Rios-Diaz takes pride in her piece that won the votes of many people nationwide. Her success in pottery has led her to work on a wider range of art pieces including her current piece: a piano. “With wheel, it just kind of comes out how it comes out, and with hand, I do more difficult pieces. I have this tree-type thing [that] I made by hand; [it] is my favorite,” said Rios-Diaz.

Mrs. Puffer began adding student art work to the Artsonia website as a way to display the artistic talents her students hold. She never expected that one of the 68 pieces uploaded to the BSM collection would be chosen out of more the 10 million pieces exhibited on the website. “One day I got a message saying that Alex’s piece had been chosen for the Artist of the Week competition out the 18,000 that are uploaded each week,” said Mrs. Puffer.

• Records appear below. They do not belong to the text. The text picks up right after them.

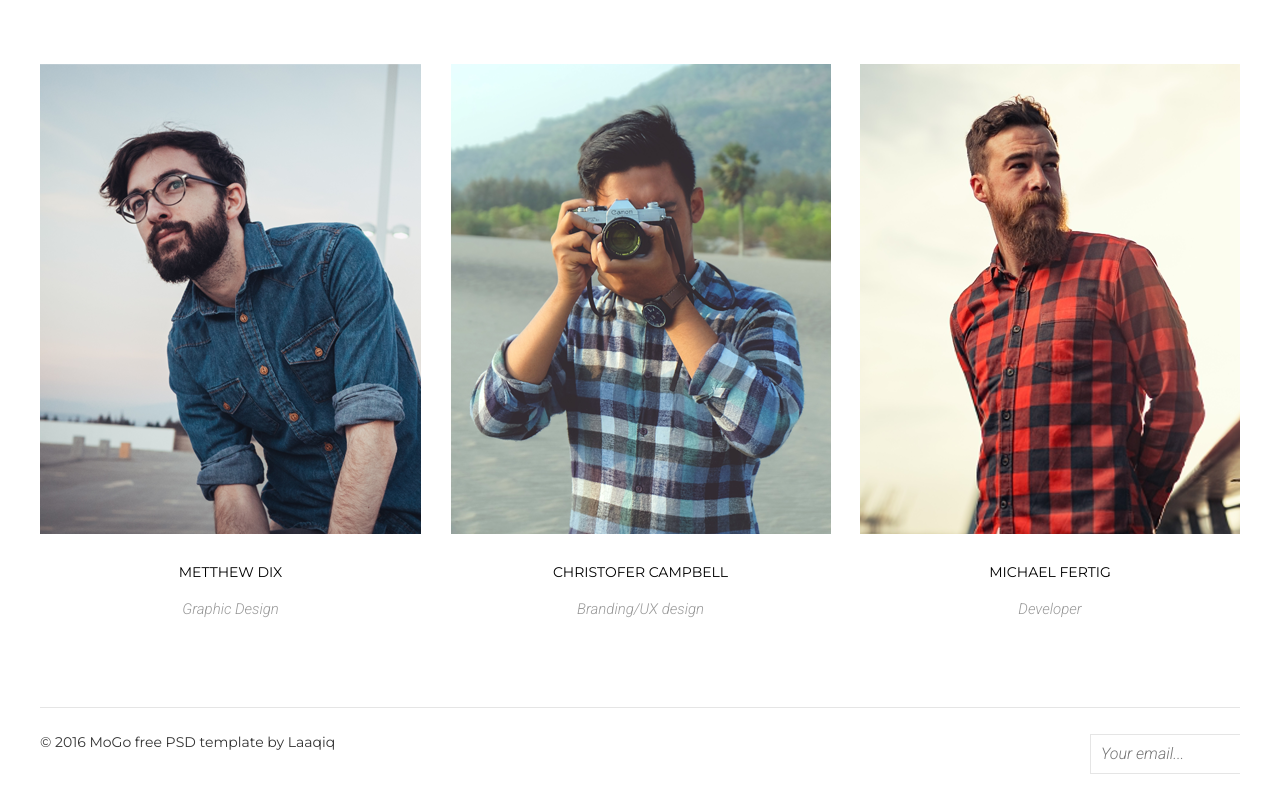
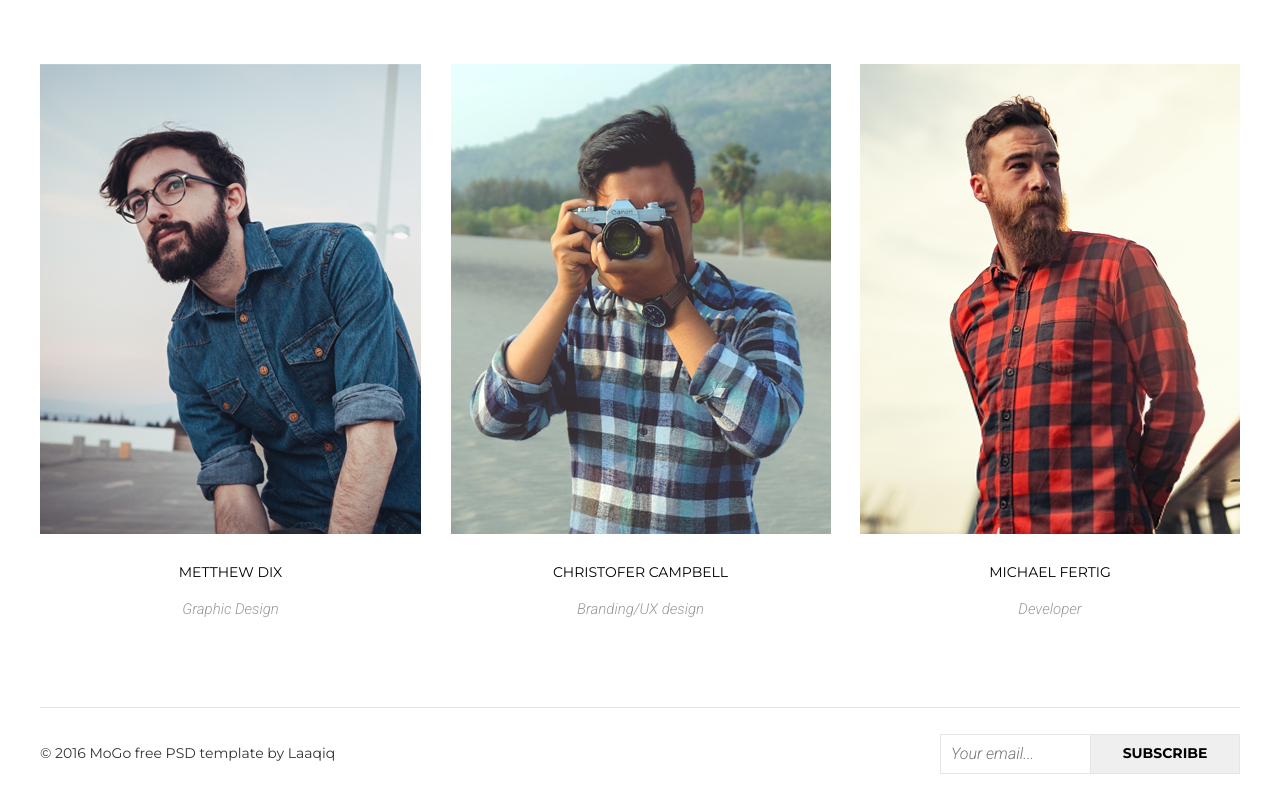
Before and after one commit to evgeshti/goit-fe-course-module-6, a plain HTML site: page module-06/index.html in a window 1280 px wide. Shown: the part 1055-1855 px from the top of the page. Drawn offline with Linux system fonts and the light colour scheme.

Commit message:
finished

```diff
--- a/module-06/css/style.css
+++ b/module-06/css/style.css
@@ -320,6 +320,7 @@ p {
   justify-content: space-between;
   border-top: 1px solid #e5e5e5;
   padding: 26px 0 26px 0;
+  align-items: baseline;
 }
 
 .footer_p {
@@ -343,6 +344,8 @@ p {
   position: absolute;
   border-right: unset;
   outline: none !important;
+  top: 0;
+  right: 150px;
 }
 
 .contact-form__btn {
```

Rios-Diaz’s clay bowl joined 11 other pieces, all taken from artists ranging between prekindergarten to seniors in high school. The competition, open to the public for voting, occurs each week from Wednesday until Saturday. The winners from four different age groups are posted on Sunday, and their school receives $100 and the student receives $50. “I don’t think she was far behind the winner, who got 1,717 votes, but their website says that more than 22,000 votes were cast that week,” said Puffer.

Even though Rios-Diaz did not win the competition, clay work continues to be her favorite art form. She also looks forward to creating more vibrant pieces and continuing her artistic career into college. “I just started taking art classes last year; clay has become my favorite because I have more control over what I am doing,” said Rios-Diaz.